## [Task item]
Every line of the records below that holds the word "Probability" belongs in the answer.
══ Input
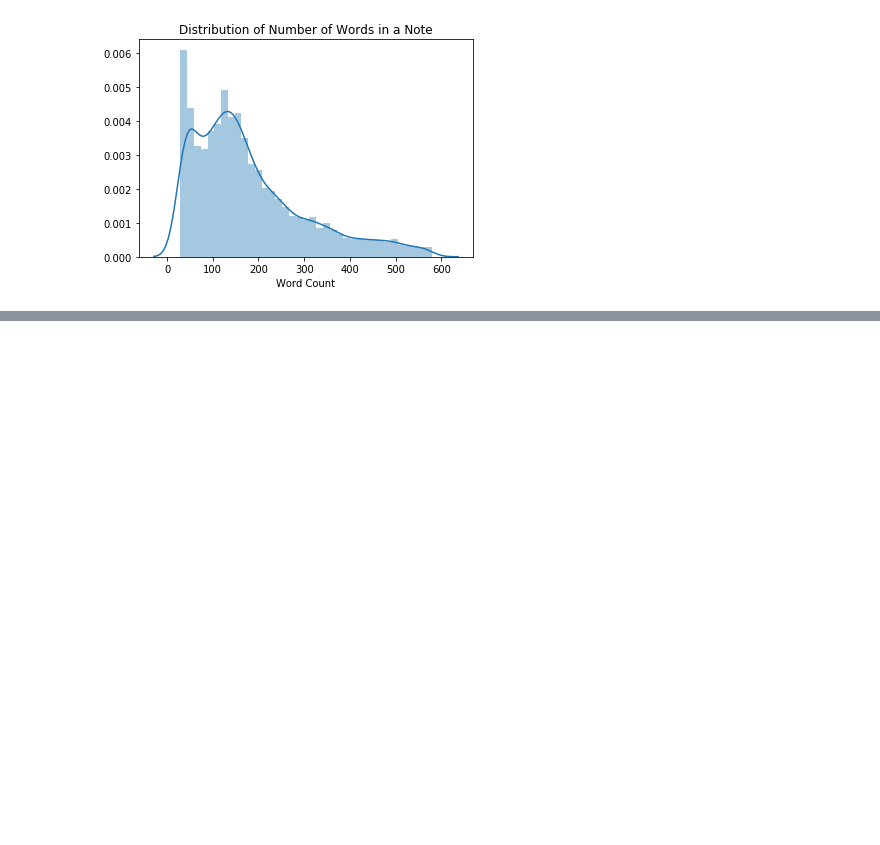
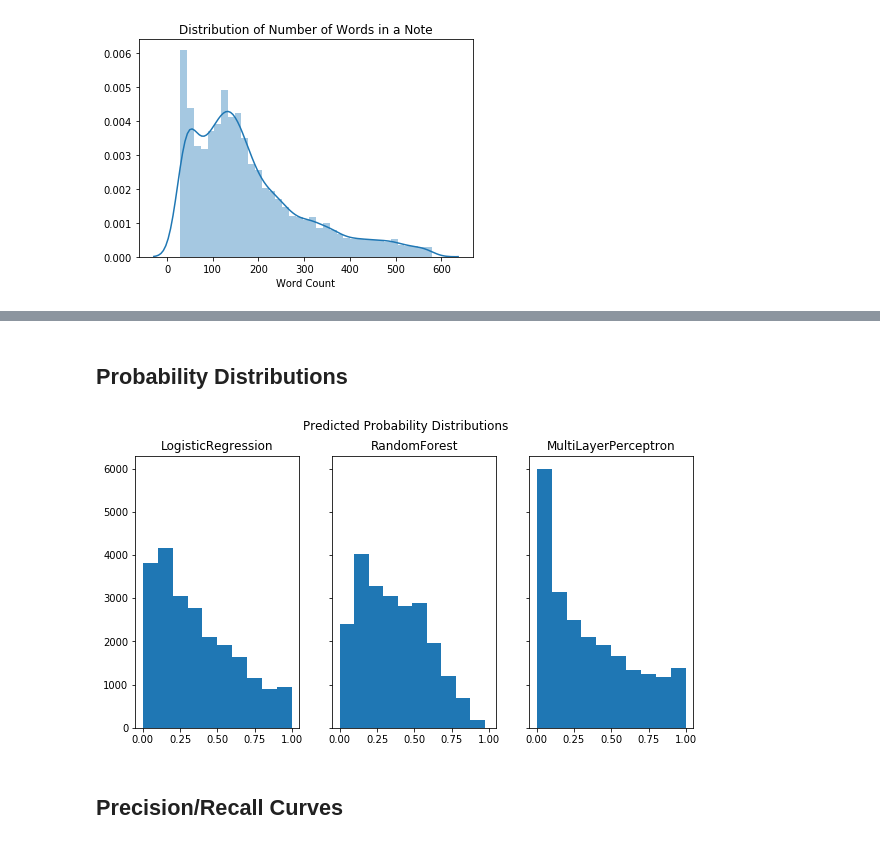
Before and after one commit to cccdenhart/icd-tagging, a Jupyter notebook: report.ipynb, the cells around one changed output, grey strips where cells are left out. Drawn from its saved outputs; the diff is of its cells as text; code cells hidden in the pictures; blank space fills up the shorter version.

```diff
--- a/report.ipynb
+++ b/report.ipynb
@@ -335,0 +371,14 @@ counts = class_counts(y_preds[2], y_test, top_level_roots)
+# %% [markdown]
+## Probability Distributions
+# %%
+fig, axs = plt.subplots(1, len(prob_clfs), sharey="all", sharex="all")
+for ax, name, probs in zip(axs, prob_clfs.keys(), prob_clfs.values()):
+    ax.hist(probs.flatten())
+    ax.set(title=name)
+fig.set_size_inches(10, 5)
+fig.suptitle("Predicted Probability Distributions")
+plt.show()
+# %% [output]
+[figure, added]
+# %% [markdown]
+## Precision/Recall Curves
```
Also changed, not shown: parts of 84 cells of this notebook, 5 other files.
════
## [Expected answer]
+## Probability Distributions
+fig.suptitle("Predicted Probability Distributions")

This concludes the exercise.